*** Opening of RECORDS TO USE ***

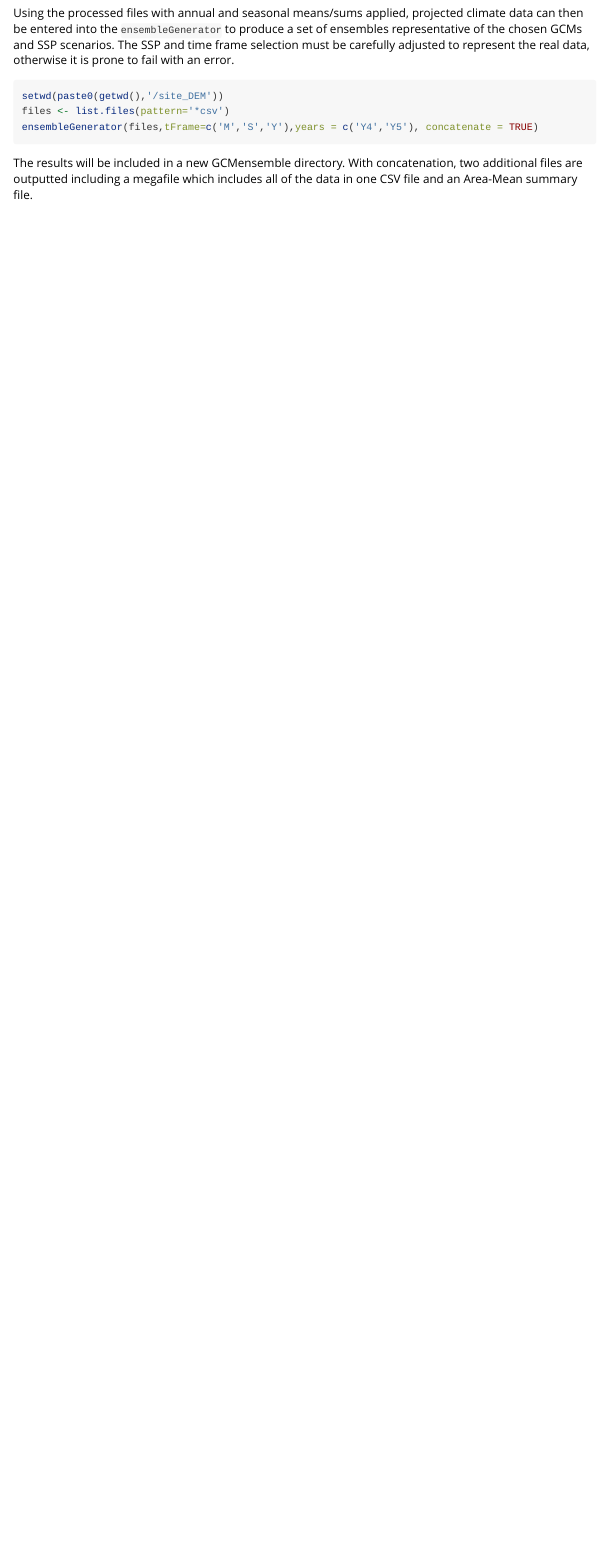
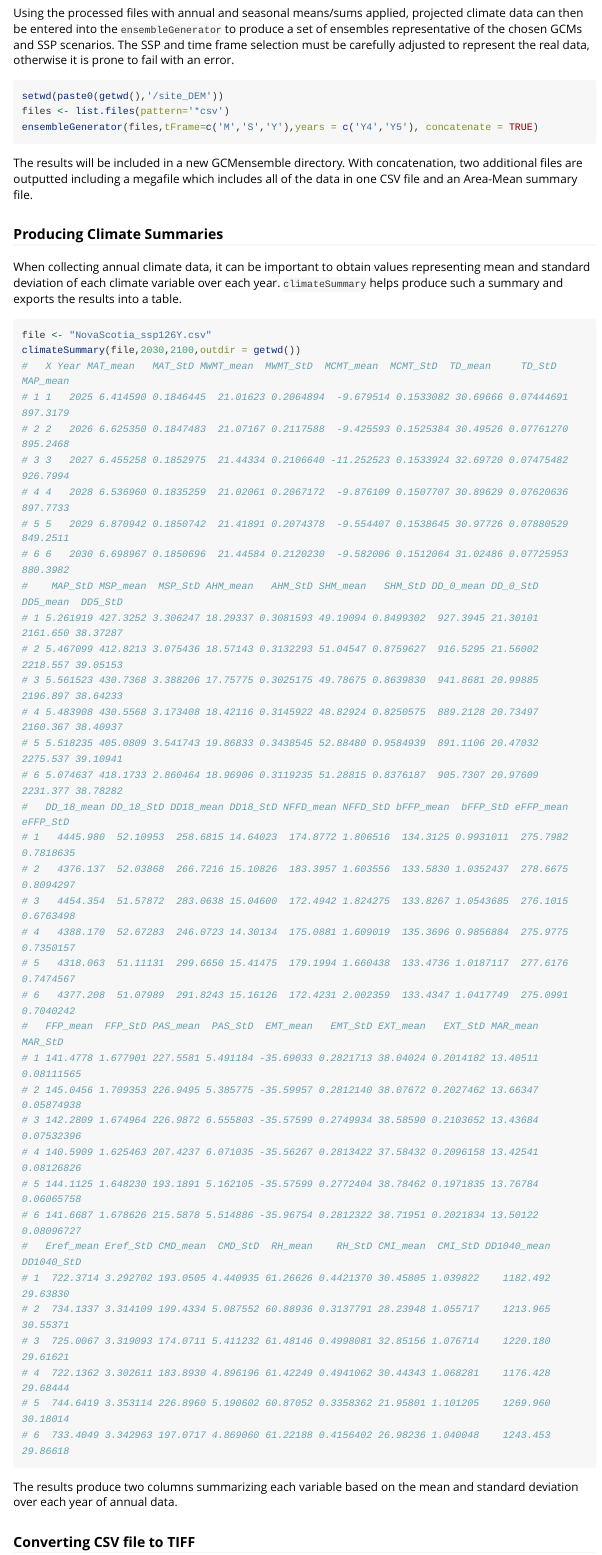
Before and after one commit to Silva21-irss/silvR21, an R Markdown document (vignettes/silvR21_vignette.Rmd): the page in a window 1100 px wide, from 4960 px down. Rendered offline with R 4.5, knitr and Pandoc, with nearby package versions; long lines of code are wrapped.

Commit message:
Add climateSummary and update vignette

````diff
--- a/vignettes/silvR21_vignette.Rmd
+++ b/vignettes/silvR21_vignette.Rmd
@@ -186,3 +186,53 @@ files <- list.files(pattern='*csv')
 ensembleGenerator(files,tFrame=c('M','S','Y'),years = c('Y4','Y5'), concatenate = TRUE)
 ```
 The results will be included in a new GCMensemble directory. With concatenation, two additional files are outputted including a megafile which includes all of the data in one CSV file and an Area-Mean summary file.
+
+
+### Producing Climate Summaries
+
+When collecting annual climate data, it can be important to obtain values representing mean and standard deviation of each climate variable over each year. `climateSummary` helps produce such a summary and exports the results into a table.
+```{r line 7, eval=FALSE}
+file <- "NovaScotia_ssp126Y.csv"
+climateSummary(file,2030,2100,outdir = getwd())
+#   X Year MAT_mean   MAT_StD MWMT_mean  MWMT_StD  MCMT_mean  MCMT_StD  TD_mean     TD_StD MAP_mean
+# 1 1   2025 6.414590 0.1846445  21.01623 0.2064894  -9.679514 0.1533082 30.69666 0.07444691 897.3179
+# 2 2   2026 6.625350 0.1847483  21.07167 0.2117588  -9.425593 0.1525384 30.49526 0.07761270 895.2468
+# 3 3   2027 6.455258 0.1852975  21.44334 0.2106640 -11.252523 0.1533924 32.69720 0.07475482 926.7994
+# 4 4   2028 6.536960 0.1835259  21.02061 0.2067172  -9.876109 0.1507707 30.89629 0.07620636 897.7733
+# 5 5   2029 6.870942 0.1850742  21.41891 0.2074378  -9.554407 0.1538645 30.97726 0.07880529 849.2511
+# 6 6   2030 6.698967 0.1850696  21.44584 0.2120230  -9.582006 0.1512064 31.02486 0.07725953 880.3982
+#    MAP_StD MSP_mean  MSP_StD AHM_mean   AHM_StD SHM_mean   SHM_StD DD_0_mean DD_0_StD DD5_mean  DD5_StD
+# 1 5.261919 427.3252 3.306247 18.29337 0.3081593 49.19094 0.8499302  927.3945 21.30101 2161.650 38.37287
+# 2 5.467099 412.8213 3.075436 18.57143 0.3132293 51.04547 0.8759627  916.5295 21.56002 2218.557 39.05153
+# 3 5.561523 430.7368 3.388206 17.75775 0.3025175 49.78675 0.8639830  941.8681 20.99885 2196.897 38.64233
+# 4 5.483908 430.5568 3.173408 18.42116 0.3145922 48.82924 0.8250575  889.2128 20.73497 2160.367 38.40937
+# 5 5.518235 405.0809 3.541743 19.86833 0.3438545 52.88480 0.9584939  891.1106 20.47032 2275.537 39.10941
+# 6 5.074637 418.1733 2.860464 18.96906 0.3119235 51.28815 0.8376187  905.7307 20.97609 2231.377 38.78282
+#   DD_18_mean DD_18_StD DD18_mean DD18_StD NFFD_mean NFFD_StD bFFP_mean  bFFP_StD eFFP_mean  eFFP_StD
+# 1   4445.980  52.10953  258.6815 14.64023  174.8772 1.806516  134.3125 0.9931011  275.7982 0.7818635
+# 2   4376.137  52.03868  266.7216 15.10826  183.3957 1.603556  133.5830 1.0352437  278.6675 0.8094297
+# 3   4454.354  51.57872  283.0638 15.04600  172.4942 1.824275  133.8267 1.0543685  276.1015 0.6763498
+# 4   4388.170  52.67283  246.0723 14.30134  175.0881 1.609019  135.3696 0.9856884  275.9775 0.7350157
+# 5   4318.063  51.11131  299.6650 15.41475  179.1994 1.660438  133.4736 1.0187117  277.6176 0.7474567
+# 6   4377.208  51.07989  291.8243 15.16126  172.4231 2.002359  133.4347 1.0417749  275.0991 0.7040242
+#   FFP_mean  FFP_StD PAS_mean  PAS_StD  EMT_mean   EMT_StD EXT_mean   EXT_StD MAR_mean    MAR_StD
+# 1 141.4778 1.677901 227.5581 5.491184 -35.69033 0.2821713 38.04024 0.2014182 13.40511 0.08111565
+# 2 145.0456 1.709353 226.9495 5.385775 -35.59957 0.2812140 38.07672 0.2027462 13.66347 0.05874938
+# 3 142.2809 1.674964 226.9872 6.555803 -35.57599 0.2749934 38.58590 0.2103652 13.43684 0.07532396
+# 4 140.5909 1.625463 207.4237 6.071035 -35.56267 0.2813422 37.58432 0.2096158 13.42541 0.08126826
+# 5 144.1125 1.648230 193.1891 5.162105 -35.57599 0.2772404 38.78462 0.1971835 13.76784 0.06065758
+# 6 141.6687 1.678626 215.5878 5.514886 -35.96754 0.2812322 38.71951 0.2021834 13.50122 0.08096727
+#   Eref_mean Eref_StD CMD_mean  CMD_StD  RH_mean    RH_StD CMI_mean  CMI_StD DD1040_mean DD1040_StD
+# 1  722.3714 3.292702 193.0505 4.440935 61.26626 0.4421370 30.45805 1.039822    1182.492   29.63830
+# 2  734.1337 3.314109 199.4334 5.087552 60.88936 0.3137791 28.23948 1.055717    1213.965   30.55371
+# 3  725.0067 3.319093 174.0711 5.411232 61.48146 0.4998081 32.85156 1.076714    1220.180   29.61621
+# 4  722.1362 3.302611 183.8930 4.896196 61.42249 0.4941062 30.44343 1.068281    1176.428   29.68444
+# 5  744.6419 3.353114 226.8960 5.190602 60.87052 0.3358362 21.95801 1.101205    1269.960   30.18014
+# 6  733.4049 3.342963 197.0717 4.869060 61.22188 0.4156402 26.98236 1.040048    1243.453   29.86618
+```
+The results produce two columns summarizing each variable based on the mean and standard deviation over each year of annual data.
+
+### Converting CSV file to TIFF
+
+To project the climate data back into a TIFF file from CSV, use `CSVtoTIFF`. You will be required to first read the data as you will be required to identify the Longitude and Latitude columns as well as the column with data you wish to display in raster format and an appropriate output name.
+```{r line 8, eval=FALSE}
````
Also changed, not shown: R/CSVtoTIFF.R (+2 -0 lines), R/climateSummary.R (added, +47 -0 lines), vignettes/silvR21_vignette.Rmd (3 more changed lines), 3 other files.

*** Close of RECORDS TO USE ***
*** Opening of RECORDS TO USE ***

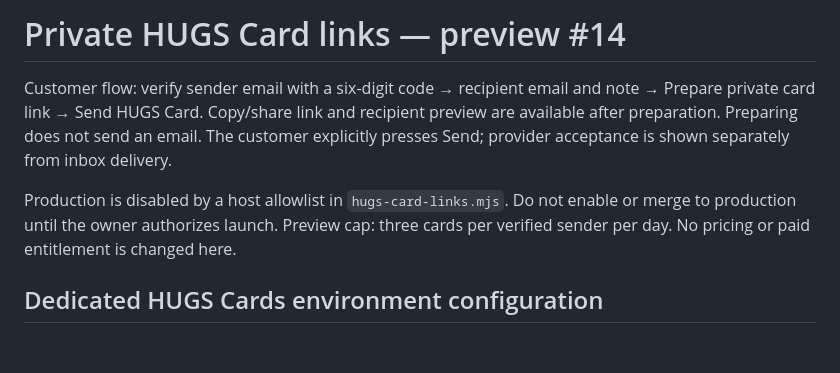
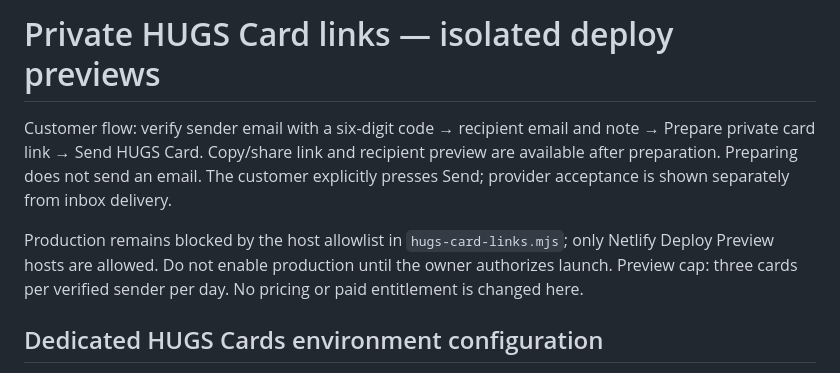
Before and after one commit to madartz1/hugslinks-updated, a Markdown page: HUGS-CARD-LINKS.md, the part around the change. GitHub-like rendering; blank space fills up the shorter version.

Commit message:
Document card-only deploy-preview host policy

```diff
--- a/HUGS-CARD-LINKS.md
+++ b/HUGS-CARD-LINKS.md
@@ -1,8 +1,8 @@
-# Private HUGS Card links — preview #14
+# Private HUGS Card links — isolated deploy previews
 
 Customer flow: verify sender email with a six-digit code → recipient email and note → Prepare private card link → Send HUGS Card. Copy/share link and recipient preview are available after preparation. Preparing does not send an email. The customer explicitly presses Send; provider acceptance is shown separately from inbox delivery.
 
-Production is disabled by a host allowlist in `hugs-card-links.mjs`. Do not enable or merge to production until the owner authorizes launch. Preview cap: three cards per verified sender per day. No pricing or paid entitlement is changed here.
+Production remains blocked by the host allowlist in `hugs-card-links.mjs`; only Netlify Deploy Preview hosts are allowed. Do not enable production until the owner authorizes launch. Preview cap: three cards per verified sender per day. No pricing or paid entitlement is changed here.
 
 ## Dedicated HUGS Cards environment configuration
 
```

*** Close of RECORDS TO USE ***

* [ACTIVITY] Only the number is wanted: how many lines above include the word "data"?

* [ANSWER AREA] 4